I’ve always been compensated with a salary/commission combined plan. The percentage has differed depending on the job but mostly it has been a 50/50 comp plan. The salespeople that I’ve worked with, or managed, would never ‘take the foot of the gas’ because half of their comp was dependent on sales. It seemed like an almost backhanded implication that we, as the sales team, weren’t doing our job.
And, I really can’t think of too many instances where there were dramatic increases in revenue because of the spiffs. As you can tell, I’m not a fan of these spiff programs.
Sales contests are implemented to reward salespeople for both individual and team goals. I’ve seen contests based on sales for a particular product and also the most aggregate sales during a particular time period. Contests can be a positive particularly when applied to boost sales efforts for particular teams. Even contests among individuals can be effective if they are set up as a healthy competition. Sometimes, the contest can be particularly effective as a motivational tool to showcase how other team members are doing relative to the overall team.
The most effective contests achieve the goal of increased sales and the side benefit is a more cohesive sales team.
I like sales awards more than spiffs and contests because they reward effort and are not an assumption by senior management that the sales team needs extra compensation to do their jobs. Sales awards don’t cause negativity or disunity among the sales teams. My experience has been that the entire team is excited for the various award winners. Salespeople don’t do their jobs to win awards, but it is always very gratifying to be recognized after a productive year’s effort.

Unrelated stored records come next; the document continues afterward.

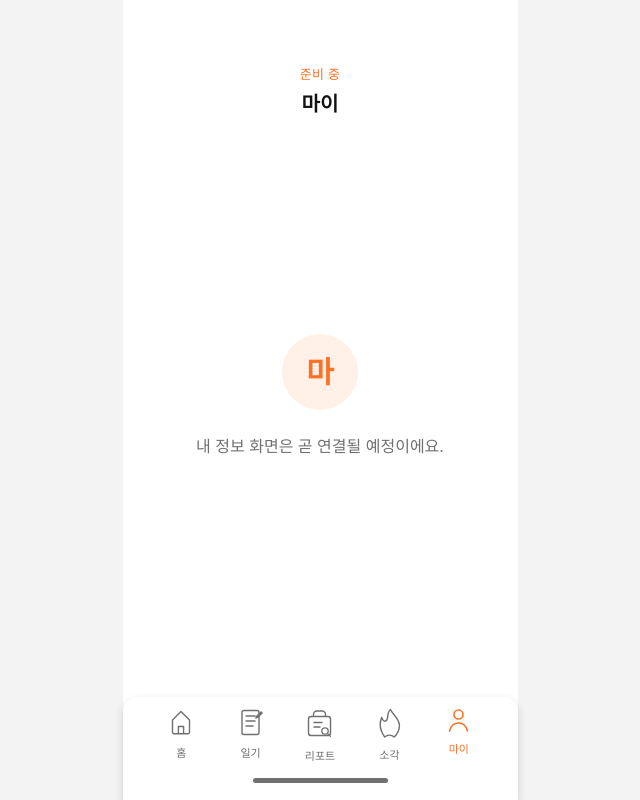
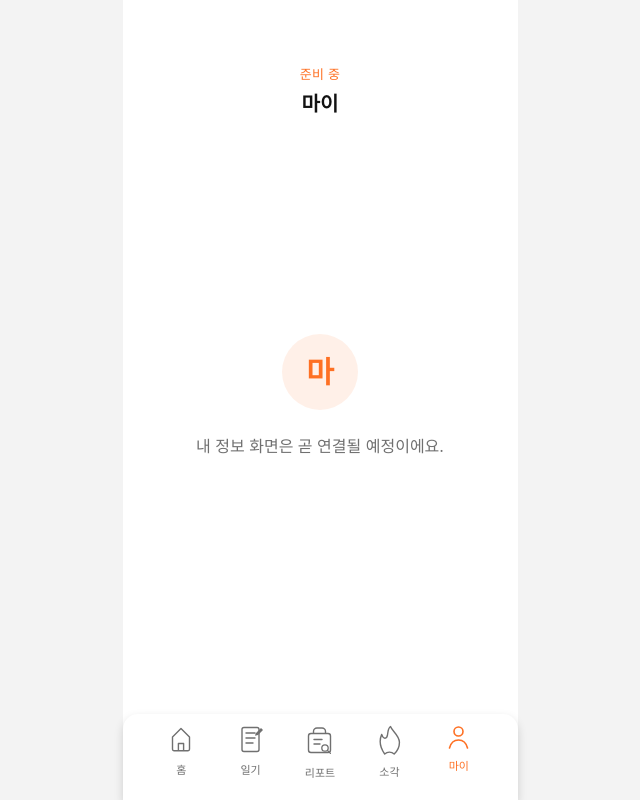
Before and after one commit to IT-Cotato/13th-Maeum-Bujeok-FE, a Next.js app: page /my in a window 1280 px wide. Shown: the whole page, without its empty margins (320-960 px from the left). Built offline with nearby package versions, Linux system fonts and the light colour scheme.

Commit message:
fix: 불필요한 하단 네비게이션 라벨 삭제

```diff
--- a/src/components/layout/BottomNavigation.tsx
+++ b/src/components/layout/BottomNavigation.tsx
@@ -20,7 +20,7 @@ export default function BottomNavigation({
   return (
     <nav
       aria-label="주요 메뉴"
-      className="fixed inset-x-0 bottom-0 z-50 mx-auto h-[103px] w-full max-w-[395px] rounded-t-[15px] bg-background shadow-[0_4px_10px_rgba(0,0,0,0.15)]"
+      className="fixed inset-x-0 bottom-0 z-50 mx-auto h-[86px] w-full max-w-[395px] rounded-t-[15px] bg-background shadow-[0_4px_10px_rgba(0,0,0,0.15)]"
     >
       <ul className="grid grid-cols-5 px-6 pt-[11px]">
         {items.map((item) => {
@@ -42,10 +42,6 @@ export default function BottomNavigation({
           );
         })}
       </ul>
-      <div
-        aria-hidden="true"
-        className="mx-auto mt-[8px] h-[5px] w-[135px] rounded-full bg-gray-500"
-      />
     </nav>
   );
 }
```
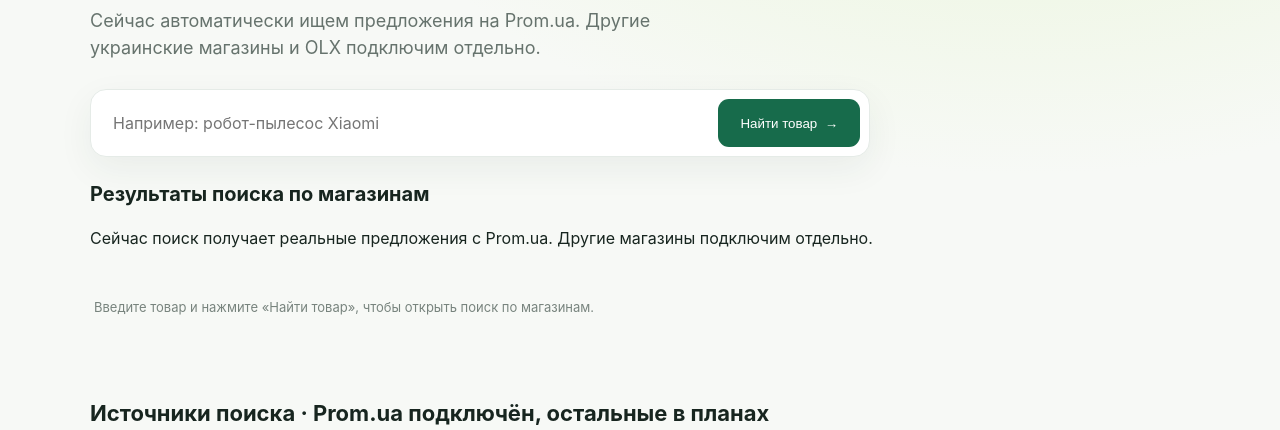
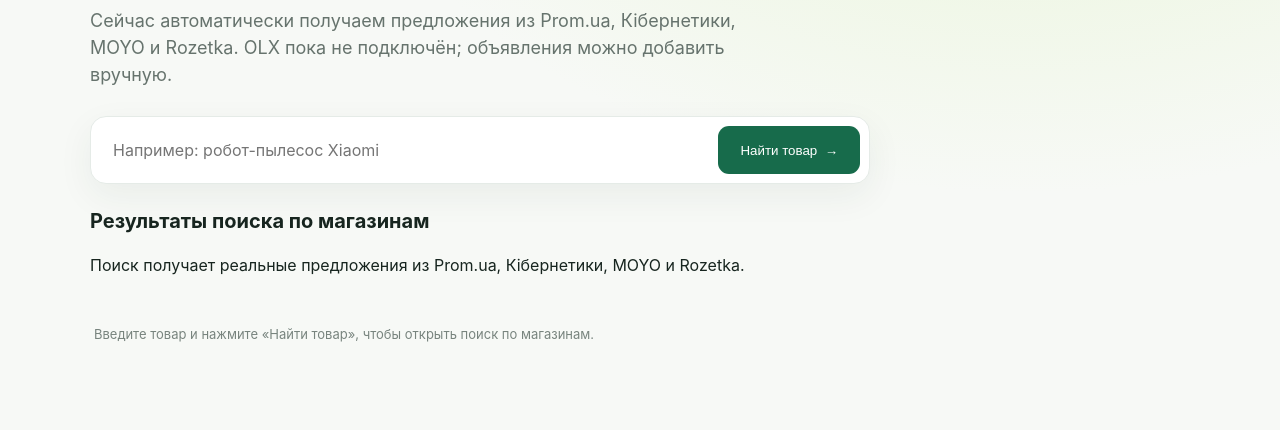
Before and after one commit to baarin/deshevche-price, a plain HTML site: page index.html in a window 1280 px wide. Shown: the part 328-758 px from the top of the page. Drawn offline with Linux system fonts and the light colour scheme.

Commit message:
Update website to connected store search

```diff
--- a/index.html
+++ b/index.html
@@ -39,20 +39,20 @@
     <section class="hero"><div class="wrap">
       <span class="eyebrow" data-i18n="eyebrow">Сравнение цен в одном поиске</span>
       <h1 data-i18n="headline">Найди нужный товар.<br>Плати меньше.</h1>
-      <p class="lead" data-i18n="lead">Ищем предложения украинских интернет-магазинов и площадок объявлений, чтобы тебе было проще сравнить цены.</p>
+      <p class="lead" data-i18n="lead">Автоматически получаем предложения из Prom.ua, Кібернетики, MOYO и Rozetka. OLX пока не подключён; объявления можно добавить вручную.</p>
       <form class="searchbox" id="searchForm">
         <input id="query" type="search" data-i18n-placeholder="placeholder" placeholder="Например: робот-пылесос Xiaomi" aria-label="Название товара" required>
         <button type="submit" data-i18n="searchButton">Найти товар&nbsp; →</button>
       </form>
-      <div class="search-results" id="searchResults" aria-live="polite"><h2 data-i18n="resultsTitle">Поиск по магазинам</h2><p data-i18n="resultsNote">Откроются результаты Google только по выбранным магазинам. Это пока не единая выдача цен.</p><div class="result-links" id="resultLinks"></div><p class="api-status" id="apiStatus" aria-live="polite"></p><div class="product-results" id="productResults"></div><div class="paste-box" id="pasteBox"><strong data-i18n="pasteTitle">Добавить объявления OLX в список</strong><p data-i18n="pasteHelp">Скопируйте текст найденных объявлений на OLX и вставьте сюда. Мы выделим цены и отсортируем объявления.</p><input id="olxUrl" type="url" data-i18n-placeholder="directUrlPlaceholder" placeholder="Вставьте прямую ссылку на объявление OLX (необязательно)" aria-label="Прямая ссылка на объявление OLX"><textarea id="olxPaste" data-i18n-placeholder="pastePlaceholder" placeholder="Вставьте сюда скопированный текст со страницы OLX..."></textarea><div class="paste-actions"><button type="button" id="parseOlx" data-i18n="parseButton">Показать объявления</button><small id="parseStatus" aria-live="polite"></small></div><div class="listing-grid" id="listingGrid"></div></div></div>
+      <div class="search-results" id="searchResults" aria-live="polite"><h2 data-i18n="resultsTitle">Поиск по магазинам</h2><p data-i18n="resultsNote">Поиск получает реальные предложения из Prom.ua, Кібернетики, MOYO и Rozetka.</p><div class="result-links" id="resultLinks"></div><p class="api-status" id="apiStatus" aria-live="polite"></p><div class="product-results" id="productResults"></div><div class="paste-box" id="pasteBox"><strong data-i18n="pasteTitle">Добавить объявления OLX в список</strong><p data-i18n="pasteHelp">Скопируйте текст найденных объявлений на OLX и вставьте сюда. Мы выделим цены и отсортируем объявления.</p><input id="olxUrl" type="url" data-i18n-placeholder="directUrlPlaceholder" placeholder="Вставьте прямую ссылку на объявление OLX (необязательно)" aria-label="Прямая ссылка на объявление OLX"><textarea id="olxPaste" data-i18n-placeholder="pastePlaceholder" placeholder="Вставьте сюда скопированный текст со страницы OLX..."></textarea><div class="paste-actions"><button type="button" id="parseOlx" data-i18n="parseButton">Показать объявления</button><small id="parseStatus" aria-live="polite"></small></div><div class="listing-grid" id="listingGrid"></div></div></div>
       <div class="hint" id="searchHint" data-i18n="hint">Введите товар и нажмите «Найти товар», чтобы открыть поиск по магазинам.</div>
     </div></section>
     <section class="sources"><div class="wrap">
-      <h2 class="section-title" data-i18n="sourcesTitle">Источники, которые планируем подключить</h2>
-      <div class="chips"><span class="chip">Rozetka</span><span class="chip">Prom.ua</span><span class="chip">Comfy</span><span class="chip">Foxtrot</span><span class="chip">OLX</span><span class="chip">Антошка</span><span class="chip">Будинок іграшок</span><span class="chip" data-i18n="otherStores">Другие магазины</span></div>
+      <h2 class="section-title" data-i18n="sourcesTitle">Источники поиска · подключены 4 источника</h2>
+      <div class="chips"><span class="chip">Prom.ua</span><span class="chip">Кібернетики</span><span class="chip">MOYO</span><span class="chip">Rozetka</span></div>
     </div></section>
     <div class="wrap">
-      <section class="notice"><div class="notice-icon">🔎</div><div><strong data-i18n="noticeTitle">Сравниваем сопоставимые товары</strong><p data-i18n="noticeText">Будем учитывать модель, характеристики и состояние товара. Предложения OLX планируем показывать отдельно от новых товаров из магазинов.</p></div></section>
+      <section class="notice"><div class="notice-icon">🔎</div><div><strong data-i18n="noticeTitle">Сравниваем сопоставимые товары</strong><p data-i18n="noticeText">Сайт автоматически получает предложения из Prom.ua, Кібернетики, MOYO и Rozetka. OLX пока не подключён; объявления можно добавить вручную, вставив скопированный текст.</p></div></section>
       <section class="bottom">
         <article class="card"><h2 data-i18n="supportTitle">❤️ Поддержать проект</h2><p data-i18n="supportText">Поиск будет бесплатным. Позже добавим добровольную поддержку проекта без обязательных платежей.</p></article>
         <article class="card"><h2 data-i18n="reviewsTitle">⭐ Отзывы пользователей</h2><p data-i18n="reviewsText">Добавим возможность оценить сайт и оставить отзыв после запуска поиска.</p></article>
@@ -67,75 +67,75 @@
         tagline:"Поиск выгодных цен в Украине",
         eyebrow:"Сравнение цен в одном поиске",
         headline:"Найди нужный товар.<br>Плати меньше.",
-        lead:"Сейчас автоматически ищем предложения на Prom.ua. Другие украинские магазины и OLX подключим отдельно.",
+        lead:"Сейчас автоматически получаем предложения из Prom.ua, Кібернетики, MOYO и Rozetka. OLX пока не подключён; объявления можно добавить вручную.",
         placeholder:"Например: робот-пылесос Xiaomi",
         searchButton:"Найти товар&nbsp; →",
         hint:"Введите товар и нажмите «Найти товар», чтобы открыть поиск по магазинам.",
         resultsTitle:"Результаты поиска по магазинам",
-        resultsNote:"Сейчас поиск получает реальные предложения с Prom.ua. Другие магазины подключим отдельно.",
-        apiLoading:"Ищем предложения на Prom.ua…", apiEmpty:"По этому запросу подходящих предложений не найдено.", apiError:"Не удалось выполнить поиск. Попробуйте ещё раз позже.", resultCount:"Найдено предложений: {count}", openOffer:"Открыть предложение", sellerUnknown:"Продавец не указан",
+        resultsNote:"Поиск получает реальные предложения из Prom.ua, Кібернетики, MOYO и Rozetka.",
+        apiLoading:"Ищем предложения в Prom.ua, Кібернетики, MOYO и Rozetka…", apiEmpty:"По этому запросу подходящих предложений не найдено.", apiError:"Не удалось выполнить поиск. Попробуйте ещё раз позже.", resultCount:"Найдено предложений: {count}", openOffer:"Открыть предложение", sellerUnknown:"Продавец не указан",
         pasteTitle:"Добавить объявления OLX в список", pasteHelp:"Скопируйте текст найденных объявлений на OLX и вставьте сюда. Мы выделим цены и отсортируем объявления.", pastePlaceholder:"Вставьте сюда скопированный текст со страницы OLX...", parseButton:"Показать объявления", parseEmpty:"Не удалось распознать объявления. Скопируйте больше текста со страницы OLX вместе с ценами в грн.", parseCount:"Найдено объявлений: {count}", directUrlPlaceholder:"Вставьте прямую ссылку на объявление OLX (необязательно)", noDirectUrl:"Прямая ссылка не добавлена",
         listingLink:"Открыть объявление OLX", listingSearchLink:"Найти товар на OLX",
-        sourcesTitle:"Источники поиска · Prom.ua подключён, остальные в планах",
+        sourcesTitle:"Источники поиска · подключены 4 источника",
         otherStores:"Другие магазины",
         noticeTitle:"Как работает поиск сейчас",
-        noticeText:"Сейчас сайт автоматически получает предложения с Prom.ua. Другие магазины и OLX пока не подключены. Объявления OLX можно добавить вручную, вставив скопированный текст.",
+        noticeText:"Сайт автоматически получает предложения из Prom.ua, Кібернетики, MOYO и Rozetka. OLX пока не подключён; объявления можно добавить вручную, вставив скопированный текст.",
         supportTitle:"❤️ Поддержать проект",
         supportText:"Поиск будет бесплатным. Позже добавим добровольную поддержку проекта без обязательных платежей.",
         reviewsTitle:"⭐ Отзывы пользователей",
         reviewsText:"Добавим возможность оценить сайт и оставить отзыв после запуска поиска.",
         footer:"ДЕШЕВШЕ · Проект в разработке · Украина",
-        accepted:"Запрос «{query}» принят. Подключение реального поиска по магазинам — следующий этап разработки."
+        accepted:"Поиск по запросу «{query}» выполнен."
       },
       uk: {
         title:"ДЕШЕВШЕ — порівняння цін в Україні",
         tagline:"Пошук вигідних цін в Україні",
         eyebrow:"Порівняння цін в одному пошуку",
         headline:"Знайди потрібний товар.<br>Плати менше.",
-        lead:"Зараз автоматично шукаємо пропозиції на Prom.ua. Інші українські магазини та OLX підключимо окремо.",
+        lead:"Зараз автоматично отримуємо пропозиції з Prom.ua, Кібернетики, MOYO та Rozetka. OLX поки не підключено; оголошення можна додати вручну.",
         placeholder:"Наприклад: робот-пилосос Xiaomi",
         searchButton:"Знайти товар&nbsp; →",
         hint:"Введіть товар і натисніть «Знайти товар», щоб відкрити пошук у магазинах.",
         resultsTitle:"Результати пошуку в магазинах",
-        resultsNote:"Зараз пошук отримує реальні пропозиції з Prom.ua. Інші магазини підключимо окремо.",
-        apiLoading:"Шукаємо пропозиції на Prom.ua…", apiEmpty:"За цим запитом відповідних пропозицій не знайдено.", apiError:"Не вдалося виконати пошук. Спробуйте ще раз пізніше.", resultCount:"Знайдено пропозицій: {count}", openOffer:"Відкрити пропозицію", sellerUnknown:"Продавця не вказано",
+        resultsNote:"Пошук отримує реальні пропозиції з Prom.ua, Кібернетики, MOYO та Rozetka.",
+        apiLoading:"Шукаємо пропозиції на Prom.ua, Кібернетики, MOYO та Rozetka…", apiEmpty:"За цим запитом відповідних пропозицій не знайдено.", apiError:"Не вдалося виконати пошук. Спробуйте ще раз пізніше.", resultCount:"Знайдено пропозицій: {count}", openOffer:"Відкрити пропозицію", sellerUnknown:"Продавця не вказано",
         pasteTitle:"Додати оголошення OLX до списку", pasteHelp:"Скопіюйте текст знайдених оголошень на OLX і вставте сюди. Ми визначимо ціни та відсортуємо оголошення.", pastePlaceholder:"Вставте сюди скопійований текст зі сторінки OLX...", parseButton:"Показати оголошення", parseEmpty:"Не вдалося розпізнати оголошення. Скопіюйте більше тексту зі сторінки OLX разом із цінами в грн.", parseCount:"Знайдено оголошень: {count}", directUrlPlaceholder:"Вставте пряме посилання на оголошення OLX (необов’язково)", noDirectUrl:"Пряме посилання не додано",
         listingLink:"Відкрити оголошення OLX", listingSearchLink:"Знайти товар на OLX",
-        sourcesTitle:"Джерела пошуку · Prom.ua підключено, інші — у планах",
+        sourcesTitle:"Джерела пошуку · підключено 4 джерела",
         otherStores:"Інші магазини",
         noticeTitle:"Як зараз працює пошук",
-        noticeText:"Зараз сайт автоматично отримує пропозиції з Prom.ua. Інші магазини та OLX поки не підключені. Оголошення OLX можна додати вручну, вставивши скопійований текст.",
+        noticeText:"Сайт автоматично отримує пропозиції з Prom.ua, Кібернетики, MOYO та Rozetka. OLX поки не підключено; оголошення можна додати вручну, вставивши скопійований текст.",
         supportTitle:"❤️ Підтримати проєкт",
         supportText:"Пошук буде безкоштовним. Пізніше додамо добровільну підтримку проєкту без обов’язкових платежів.",
         reviewsTitle:"⭐ Відгуки користувачів",
         reviewsText:"Додамо можливість оцінити сайт і залишити відгук після запуску пошуку.",
         footer:"ДЕШЕВШЕ · Проєкт у розробці · Україна",
-        accepted:"Запит «{query}» прийнято. Підключення реального пошуку по магазинах — наступний етап розробки."
+        accepted:"Пошук за запитом «{query}» виконано."
       },
       en: {
         title:"DESHEVSHE — price comparison in Ukraine",
         tagline:"Find better prices in Ukraine",
         eyebrow:"Compare prices in one search",
         headline:"Find what you need.<br>Pay less.",
-        lead:"We currently retrieve offers from Prom.ua. Other Ukrainian stores and OLX will be connected separately.",
+        lead:"We automatically retrieve offers from Prom.ua, Kibernetiki, MOYO and Rozetka. OLX is not connected yet; listings can be added manually.",
         placeholder:"For example: Xiaomi robot vacuum",
         searchButton:"Find a product&nbsp; →",
         hint:"Enter a product and select “Find a product” to open searches across stores.",
         resultsTitle:"Store search results",
-        resultsNote:"Search currently retrieves real offers from Prom.ua. Other stores will be connected separately.",
-        apiLoading:"Searching Prom.ua offers…", apiEmpty:"No matching offers were found for this query.", apiError:"Search failed. Please try again later.", resultCount:"Offers found: {count}", openOffer:"Open offer", sellerUnknown:"Seller not specified",
+        resultsNote:"Search retrieves real offers from Prom.ua, Kibernetiki, MOYO and Rozetka.",
+        apiLoading:"Searching Prom.ua, Kibernetiki, MOYO and Rozetka offers…", apiEmpty:"No matching offers were found for this query.", apiError:"Search failed. Please try again later.", resultCount:"Offers found: {count}", openOffer:"Open offer", sellerUnknown:"Seller not specified",
         pasteTitle:"Add OLX listings to the list", pasteHelp:"Copy the text of the listings from OLX and paste it here. We will detect prices and sort the listings.", pastePlaceholder:"Paste copied text from the OLX page here...", parseButton:"Show listings", parseEmpty:"Could not recognize listings. Copy more text from the OLX page, including prices in UAH.", parseCount:"Listings found: {count}", directUrlPlaceholder:"Paste the direct OLX listing URL (optional)", noDirectUrl:"No direct listing URL added",
         listingLink:"Open OLX listing", listingSearchLink:"Search this item on OLX",
-        sourcesTitle:"Search sources · Prom.ua connected, others planned",
+        sourcesTitle:"Search sources · 4 sources connected",
         otherStores:"Other stores",
         noticeTitle:"How search works right now",
-        noticeText:"The site currently retrieves offers from Prom.ua automatically. Other stores and OLX are not connected yet. OLX listings can be added manually by pasting copied listing text.",
+        noticeText:"The site automatically retrieves offers from Prom.ua, Kibernetiki, MOYO and Rozetka. OLX is not connected yet; listings can be added manually by pasting copied text.",
         supportTitle:"❤️ Support the project",
         supportText:"Search will be free. Later, we may add an optional way to support the project. No payment will be required.",
         reviewsTitle:"⭐ User reviews",
         reviewsText:"We plan to let visitors rate the website and leave feedback after search launches.",
         footer:"DESHEVSHE · In development · Ukraine",
-        accepted:"Your search for “{query}” has been received. Connecting real store search is the next development step."
+        accepted:"Search for “{query}” completed."
       }
     };
     let currentLanguage = "ru";
@@ -184,6 +184,8 @@
         });
         const data = await response.json();
         if (!response.ok || !data.ok) throw new Error(data.error || ("HTTP " + response.status));
+        const sourceNote = document.querySelector('[data-i18n="resultsNote"]');
+        if (sourceNote && data.source) sourceNote.textContent = "Источники, ответившие на запрос: " + data.source;
         const products = Array.isArray(data.products) ? data.products : [];
         if (!products.length) {
           status.textContent = t.apiEmpty;
@@ -201,12 +203,7 @@
           seller.className = "product-meta";
           seller.textContent = product.seller || t.sellerUnknown;
           info.appendChild(seller);
-          if (product.condition) {
-            const condition = document.createElement("p");
-            condition.className = "product-meta";
-            condition.textContent = product.condition;
-            info.appendChild(condition);
-          }
+
           if (product.url) {
             try {
               const offerUrl = new URL(product.url);
```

I am a fan of having many types of awards…from Salesperson of the Year to Most Inspirational to Leader of the Year. It’s great to be in the audience to watch the winners go up on stage to receive their awards. Most awards come with some kind of monetary value or a trip.
Sales contests and awards, done correctly, can be very motivational for the sales team. They can provide transparency about the progress of the team’s sales efforts and can also reward successful sellers. Year-end awards are also welcomed by the sales team…even if they are not consciously working throughout the year to achieve those rewards. Awards can be springboards to greater career success at an individual’s company or, in some cases, if they change jobs to another company. I’m not a big fan of spiffs because I believe they are reactive tactics and, in my experience, don’t lead to much sales success. Having said all of this, I’d love to hear opinions from fellow sales professionals.